The decision of the Fraser Health Authority also affects plans to build a new hospice in Langley. Kathy Derksen, the executive director of the Langley hospice stated:
When MAiD was first law, Fraser Health consulted with stakeholders and agreed it would not be imposed on hospice and palliative care facilities.
Healthcare workers conscience rights have become a national issue in Canada. Recently, an Ontario Court decided that doctors who oppose euthanasia must participate by doing an "effective referral" for euthanasia.

Dr Will Johnston eloquently explained the pressures that are faced by medical professionals in his article: The alarming trend of forcing hospitals and hospices into doing assisted suicide.


Peter Elliott said...

How does the'right' to have someone kill you where you are staying trump the right to live where no one will kill you?

zipszoo said...

This is a backward argument and can have plenty of implications on other issues and in other areas: "Institutional conscience rights are about the rights of the workers within an institution to not participate in acts that they consider wrong."

What you should say is "participation in acts that they consider wrong can be prevented by their right to not work within an institution/job that might otherwise require them to do something they consider wrong."

Peter Elliott--no one is saying what you're implying! That is an over-the-top, unthinking, nonsensical thought. No one is killing anyone randomly as you imply. Having well regulated MAiD available does not mean that other people are going to be killed. Other patients in hospice are not going to have to lay in their beds fearing they will be murdered.

It has been decided that Canadians have the right to have input and even the final say in their own death. Reasonable and effective precautions and systems have been put in place. It is the right of a patient to seek hospice care and it should also be their right, that if hospice is no longer meeting their needs, that they can invoke MAiD.

Unknown said...

Where will they work when all institutions are required to do what they consider wrong?
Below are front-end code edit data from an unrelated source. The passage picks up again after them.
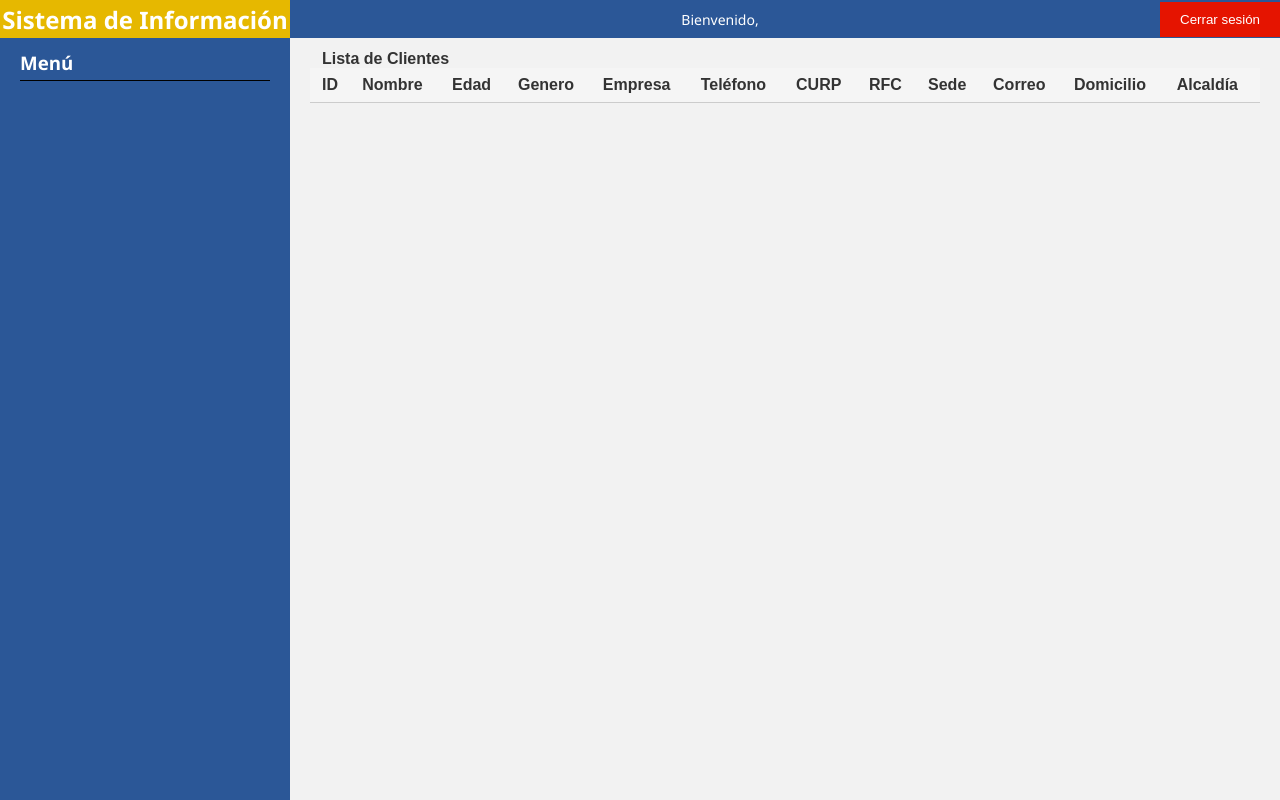
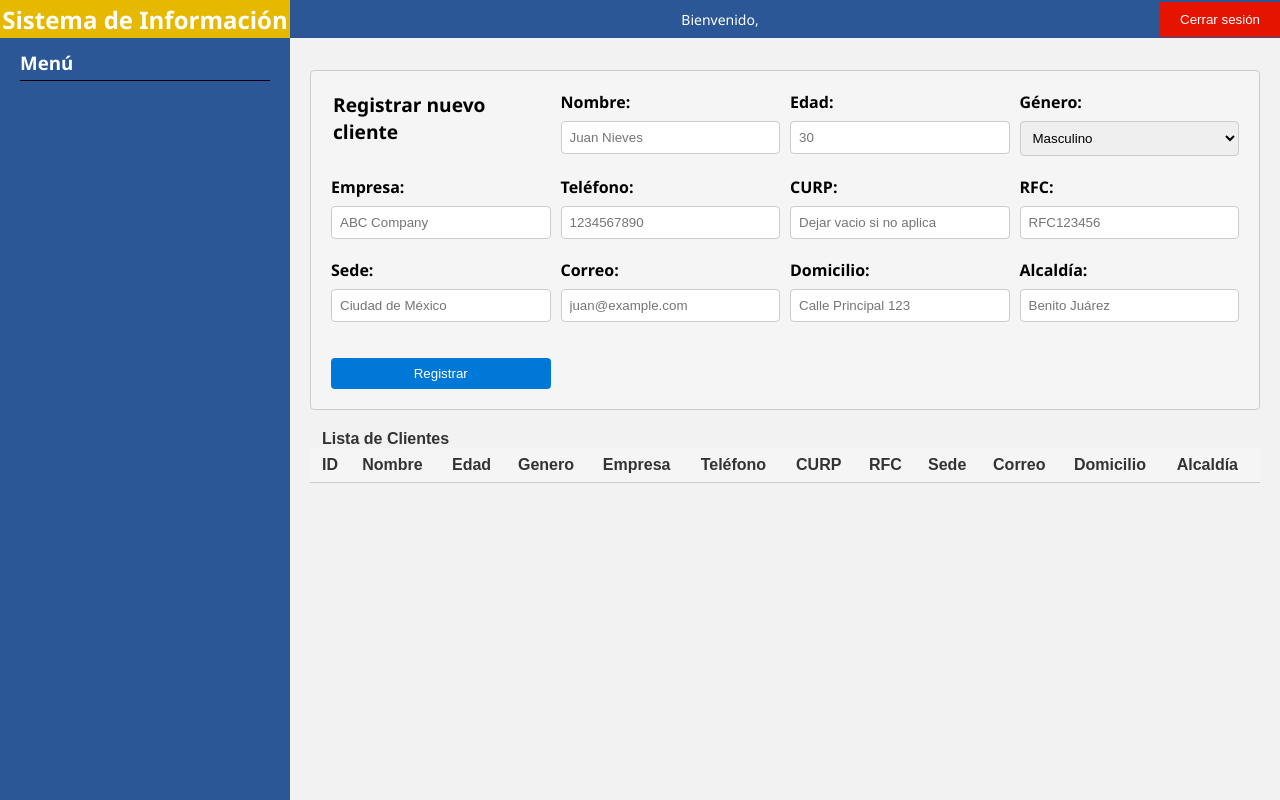
Before and after one commit to Folkrom/SI-Microsoft-U, a website: page public/pages/customers-panel.html in a window 1280 px wide. Drawn offline with Linux system fonts and the light colour scheme; a web font is replaced by a local one.

Commit message:
customers menu added

```diff
--- a/public/js/customers-panel.js
+++ b/public/js/customers-panel.js
@@ -20,3 +20,49 @@ const loadCustomers = async () => {
         customersTbody.appendChild(row);
     });
 };
+
+const handleSubmit = async (event) => {
+    event.preventDefault();
+    const registerResult = document.getElementById('register-err');
+
+    const nombre_cliente = document.getElementById('nombre_cliente').value;
+    const edad = document.getElementById('edad').value;
+    const genero = document.getElementById('genero').value;
+    const empresa = document.getElementById('empresa').value;
+    const telefono = document.getElementById('telefono').value;
+    const curp = document.getElementById('curp').value;
+    const rfc = document.getElementById('rfc').value;
+    const sede = document.getElementById('sede').value;
+    const correo = document.getElementById('correo').value;
+    const domicilio = document.getElementById('domicilio').value;
+    const alcaldia = document.getElementById('alcaldia').value;
+
+    const formData = {
+        nombre_cliente,
+        edad,
+        genero,
+        empresa,
+        telefono,
+        curp,
+        rfc,
+        sede,
+        correo,
+        domicilio,
+        alcaldia,
+    };
+
+    const validRegister = await registerData('customers', formData);
+
+    if (validRegister.err) {
+        registerResult.innerHTML = validRegister.err;
+        return;
+    }
+
+    document.querySelectorAll('input').forEach((input) => {
+        input.value = '';
+    });
+    registerResult.innerHTML = validRegister.msg;
+    registerResult.style = 'color: #00FF00;';
+
+    loadCustomers();
+};
--- a/public/pages/customers-panel.html
+++ b/public/pages/customers-panel.html
@@ -42,42 +42,143 @@
                 </div>
 
                 <div class="content">
-                    <!-- <form
+                    <form
                         id="registration-form"
-                        class="microsoft-form"
+                        class="microsoft-form-expanded"
                         autocomplete="off"
                         onsubmit="handleSubmit(event)"
                     >
-                        <legend>Registrar nuevo usuario</legend>
+                        <legend>Registrar nuevo cliente</legend>
                         <div>
-                            <label for="user">Nombre de usuario:</label>
+                            <label for="nombre_cliente">Nombre:</label>
                             <input
                                 type="text"
-                                id="user"
-                                name="user"
+                                id="nombre_cliente"
+                                name="nombre_cliente"
+                                placeholder="Juan Nieves"
                                 required
+                                maxlength="20"
                                 autocomplete="off"
                             />
                         </div>
                         <div>
-                            <label for="password">Contraseña:</label>
+                            <label for="edad">Edad:</label>
                             <input
-                                type="password"
-                                id="password"
-                                name="password"
+                                type="number"
+                                id="edad"
+                                name="edad"
+                                placeholder="30"
                                 required
+                            />
+                        </div>
+                        <div>
+                            <label for="genero">Género:</label>
+                            <select id="genero" name="genero" required>
+                                <option value="Masculino" selected>
+                                    Masculino
+                                </option>
+                                <option value="Femenino">Femenino</option>
+                                <option value="Otro">Otro</option>
+                            </select>
+                        </div>
+                        <div>
+                            <label for="empresa">Empresa:</label>
+                            <input
+                                type="text"
+                                id="empresa"
+                                name="empresa"
+                                placeholder="ABC Company"
+                                required
+                                maxlength="20"
                                 autocomplete="off"
                             />
                         </div>
                         <div>
-                            <label for="role">Rol:</label>
-                            <select id="role" name="role" required></select>
+                            <label for="telefono">Teléfono:</label>
+                            <input
+                                type="text"
+                                id="telefono"
+                                name="telefono"
+                                placeholder="1234567890"
+                                required
+                                maxlength="20"
+                                autocomplete="off"
+                            />
                         </div>
+                        <div>
+                            <label for="curp">CURP:</label>
+                            <input
+                                type="text"
+                                id="curp"
+                                name="curp"
+                                placeholder="Dejar vacio si no aplica"
+                                maxlength="20"
+                                autocomplete="off"
+                            />
+                        </div>
+                        <div>
+                            <label for="rfc">RFC:</label>
+                            <input
+                                type="text"
+                                id="rfc"
+                                name="rfc"
+                                placeholder="RFC123456"
+                                required
+                                maxlength="20"
+                                autocomplete="off"
+                            />
+                        </div>
+                        <div>
+                            <label for="sede">Sede:</label>
+                            <input
+                                type="text"
+                                id="sede"
+                                name="sede"
+                                placeholder="Ciudad de México"
+                                required
+                                maxlength="20"
+                                autocomplete="off"
+                            />
+                        </div>
+                        <div>
+                            <label for="correo">Correo:</label>
+                            <input
+                                type="email"
+                                id="correo"
+                                name="correo"
+                                placeholder="juan@example.com"
+                                required
+                                maxlength="20"
+                                autocomplete="off"
+                            />
+                        </div>
+                        <div>
+                            <label for="domicilio">Domicilio:</label>
+                            <input
+                                type="text"
+                                id="domicilio"
+                                name="domicilio"
+                                placeholder="Calle Principal 123"
+                                required
+                                maxlength="20"
+                                autocomplete="off"
+                            />
+                        </div>
+                        <div>
+                            <label for="alcaldia">Alcaldía:</label>
+                            <input
+                                type="text"
+                                id="alcaldia"
+                                name="alcaldia"
+                                placeholder="Benito Juárez"
+                                required
+                                maxlength="20"
+                                autocomplete="off"
+                            />
+                        </div>
+                        <button type="submit">Registrar</button>
                         <p id="register-err"></p>
-                        <div>
-                            <button type="submit">Register</button>
-                        </div>
-                    </form> -->
+                    </form>
 
                     <table id="customers-table" class="microsoft-table">
                         <caption>
```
Wieslawa said...

Euthanasia is not health care All people with terminal illnesses do not think clearly as they have depression. . I feel sorry for them they do not know what they requested, however I resent those providing MAID they are very confused as not able to distinguish right from wrong. I will never trust those who provide MAID . Those can not face arguments that MAID is wrong.

Dianne said...
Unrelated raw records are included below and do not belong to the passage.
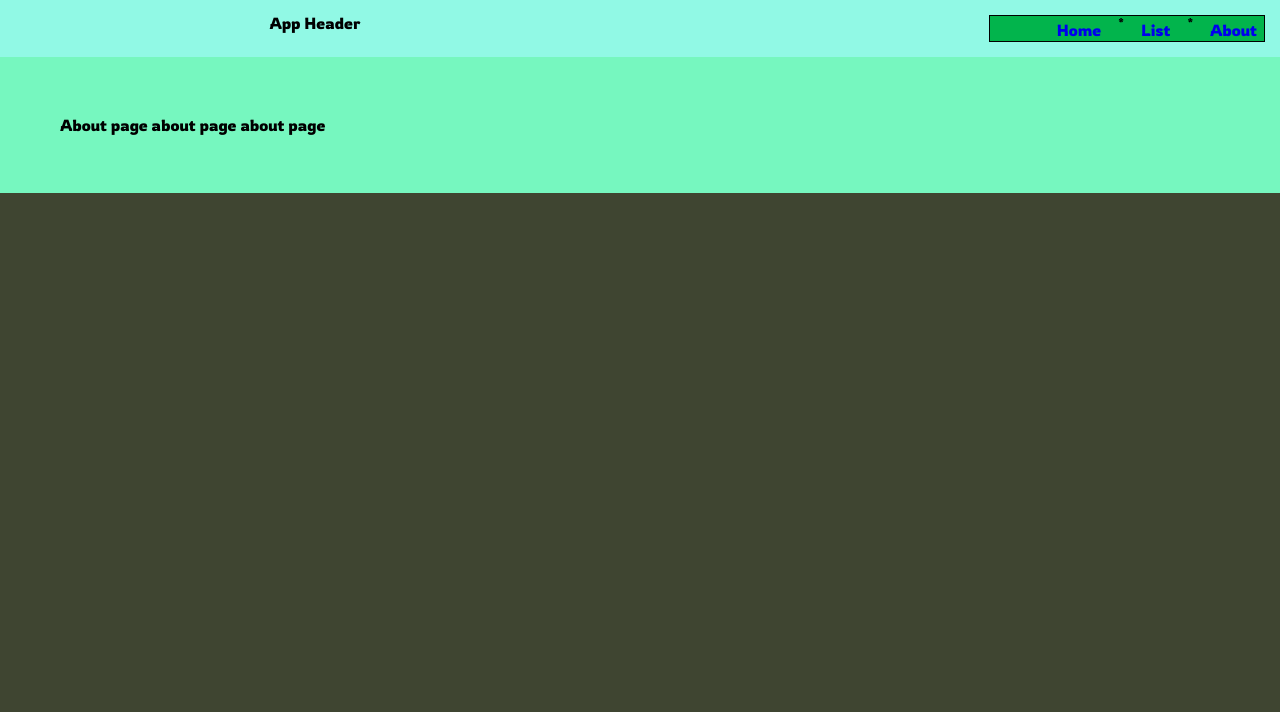
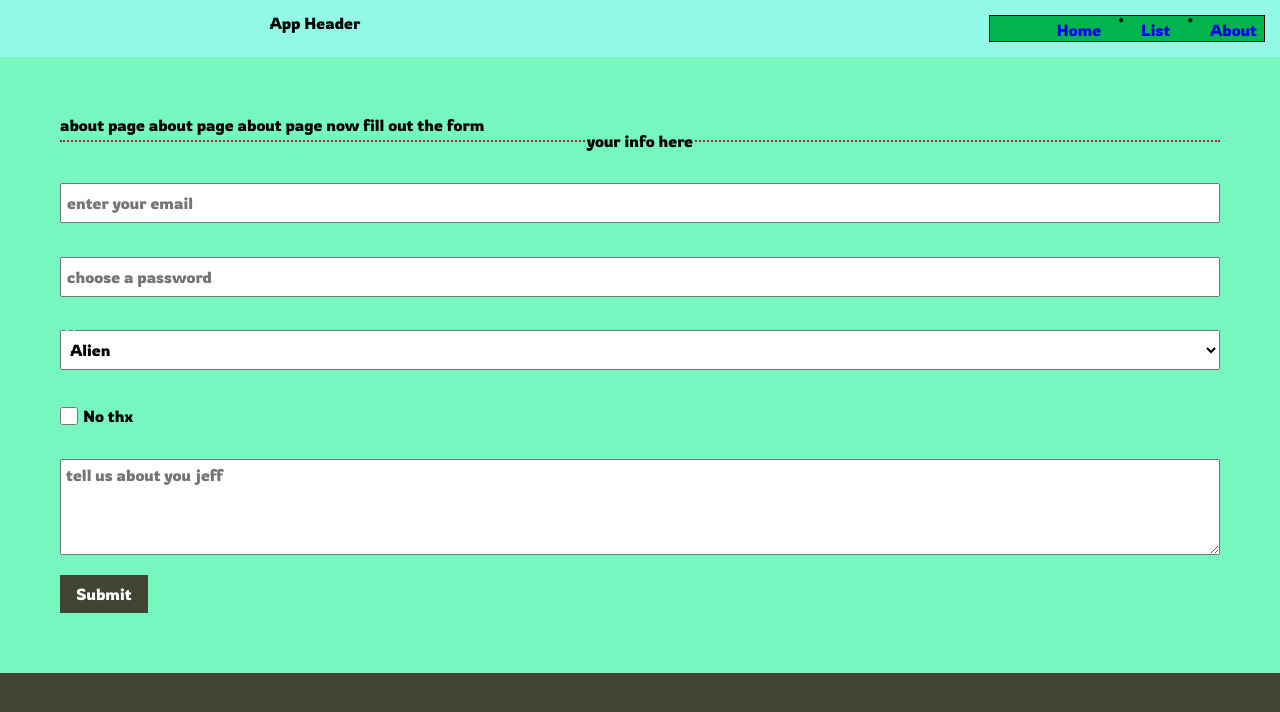
Before and after one commit to JeffreyAllison/vue-exploration, a React app: page /about in a window 1280 px wide. Shown: the top 712 px of the page. Built offline with nearby package versions, Linux system fonts and the light colour scheme.

Commit message:
added padding styling to list css, created form file, created form css and jsx f file

```diff
--- a/package.json
+++ b/package.json
@@ -14,6 +14,7 @@
   "author": "",
   "license": "ISC",
   "dependencies": {
+    "classnames": "^2.3.1",
     "react": "^18.2.0",
     "react-dom": "^18.2.0",
     "react-router-dom": "^6.3.0"
--- a/src/components/About/About.jsx
+++ b/src/components/About/About.jsx
@@ -1,9 +1,53 @@
+import {
+  InputControl,
+  SelectControl,
+  TextAreaControl,
+  CheckboxControl,
+  FormButton,
+  Fieldset,
+} from '../Forms/Form.jsx';
+
 import styles from './About.css';
 
 export default function About() {
   return (
-    <div className={styles.About}>
-      <p>About page about page about page</p>
-    </div>
+    <section className={styles.About}>
+      about page about page about page now fill out the form
+      <form>
+        <Fieldset legend="your info here">
+          <InputControl
+            label="email"
+            name="email"
+            placeholder="enter your email"
+            type="email"
+            required
+          />
+
+          <InputControl
+            className={styles.PasswordControl}
+            label="password"
+            name="password"
+            placeholder="choose a password"
+            type="password"
+            required
+          />
+        </Fieldset>
+
+        <SelectControl label="type">
+          <option>Alien</option>
+          <option>Boolean</option>
+          <option>Cat</option>
+        </SelectControl>
+
+        <CheckboxControl label="Easy Mode?" text="No thx" />
+
+        <TextAreaControl
+          label="jeff's bio"
+          placeholder="tell us about you jeff"
+        />
+
+        <FormButton>Submit</FormButton>
+      </form>
+    </section>
   );
 }
--- /dev/null
+++ b/src/components/Forms/Form.css
@@ -0,0 +1,63 @@
+.FormControl {
+  display: block;
+
+  &:not(:first-child) {
+    margin-top: 20px;
+  }
+
+  &:not(:last-child) {
+    margin-bottom: 20px;
+  }
+
+  span {
+    display: block;
+    font-size: 0.8em;
+    margin-bottom: 1px;
+    color: var(--line-color);
+  }
+
+  input:not([type='checkbox']),
+  select,
+  textarea {
+    display: block;
+    width: 100%;
+    height: 40px;
+    padding: 5px;
+    font-size: 1em;
+    font-family: var(--primary-font);
+  }
+
+  .CheckboxLabel {
+    display: flex;
+    align-items: center;
+    gap: 5px;
+    margin-top: 4px;
+  }
+
+  input[type='checkbox'] {
+    width: 18px;
+    height: 18px;
+    margin: 0;
+  }
+
+  textarea {
+    height: 6em;
+    resize: vertical;
+  }
+}
+
+.FormButton {
+  padding: 10px 15px;
+  background: var(--body-color);
+  border: 1px solid var(--body-color);
+  color: white;
+  cursor: pointer;
+}
+
+.Fieldset {
+  border-top: 2px dotted brown;
+
+  legend {
+    text-align: center;
+  }
+}
--- /dev/null
+++ b/src/components/Forms/Form.jsx
@@ -0,0 +1,67 @@
+/* eslint-disable react/prop-types */
+import classNames from 'classnames';
+import styles from './Form.css';
+
+function FormControl({ label, children, className: customClassName }) {
+  const className = classNames(styles.FormControl, customClassName);
+
+  return (
+    <label className={className}>
+      <Label text={label} />
+      {children}
+    </label>
+  );
+}
+
+function Label({ text }) {
+  return <span className="label-text">{text}</span>;
+}
+
+export function CheckboxControl({ label, text, ...rest }) {
+  return (
+    <div className={styles.FormControl}>
+      <Label text={label} />
+      <label className={styles.CheckboxLabel}>
+        <input type="checkbox" {...rest} />
+        {text}
+      </label>
+    </div>
+  );
+}
+
+export function InputControl({ label, className, ...rest }) {
+  return (
+    <FormControl label={label} className={className}>
+      <input {...rest} />
+    </FormControl>
+  );
+}
+
+export function SelectControl({ label, children, ...rest }) {
+  return (
+    <FormControl label={label}>
+      <select {...rest}>{children}</select>
+    </FormControl>
+  );
+}
+
+export function TextAreaControl({ label, ...rest }) {
+  return (
+    <FormControl label={label}>
+      <textarea {...rest}></textarea>
+    </FormControl>
+  );
+}
+
+export function FormButton({ children }) {
+  return <button className={styles.FormButton}>{children}</button>;
+}
+
+export function Fieldset({ legend, children }) {
+  return (
+    <fieldset className={styles.Fieldset}>
+      <legend>{legend}</legend>
+      {children}
+    </fieldset>
+  );
+}
--- a/src/components/List/List.css
+++ b/src/components/List/List.css
@@ -1,3 +1,4 @@
 .List {
   background: var(--line-color);
+  padding: var(--padding);
 }
```
Also changed, not shown: 1 other file (tests, documents, lock files or other folders).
zipszoo is not considering the fact that the experience in Belgium shows that despite the existence of those so called "safeguards", there are people who have been euthanized against their will and that this is increasingly a problem. Forcing hospices and medical professional into participating in MAiD, violates their consciences and sets the stage for the slippery slope syndrome, where those institutions and health professionals could eventually be forced to kill people who do NOT want their lives ended prematurely. To protect everyone's rights in this regard, MAiD should be administered in centres specifically set up for this purpose and in which people willingly work there and to which patients voluntarily go. Even then, it is risky, because relatives of ill people could bully them into going.

Peter Elliott said...
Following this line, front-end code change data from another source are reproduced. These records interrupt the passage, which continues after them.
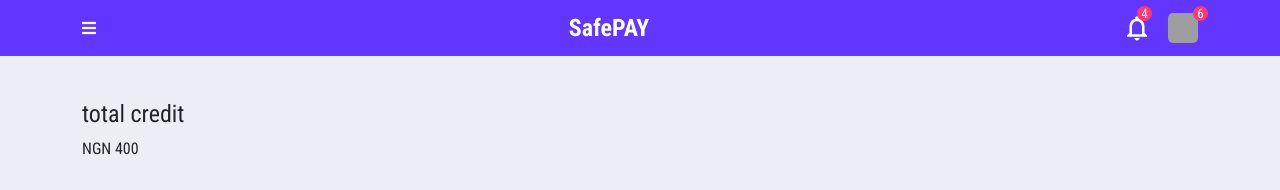
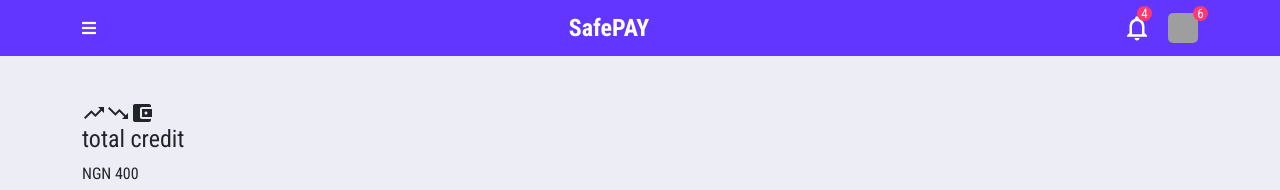
Before and after one commit to seanboss-bit/finapp, a React (Create React App) app: page /merchant/1 in a window 1280 px wide. Shown: the top 190 px of the page. Built offline with nearby package versions, Linux system fonts and the light colour scheme; no server answers; grey boxes are pictures that could not be loaded.

Commit message:
merchant

```diff
--- a/src/components/CurrentMerchant.js
+++ b/src/components/CurrentMerchant.js
@@ -9,7 +9,11 @@
       <div className="container">
         <div className="current-merchant-box-slide">
           <div className="current-merchant-box">
-            <div className="current-merchant-icon"></div>
+            <div className="current-merchant-icon">
+              <TrendingUpIcon />
+              <TrendingDownIcon />
+              <AccountBalanceWalletIcon />
+            </div>
             <h4>total credit</h4>
             <p>NGN 400</p>
           </div>
```
Also changed, not shown: 1 other file (tests, documents, lock files or other folders).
zipszoo -- How have I implied randomly? Despair and despondency can lead to irrational decisions. If one falls into either of those conditions and decides to be killed they still have a chance at recovery if no one kills them. If they are killed, no recovery is possible.

Anonymous said...

First of all, Everyone must respect and love the life, rise juicio about if a person will live or not, no le incumbe to doctors, and noone, only belong to our creator, God, even the personal decision of suicide must be treated before a dethat no so and decide for other person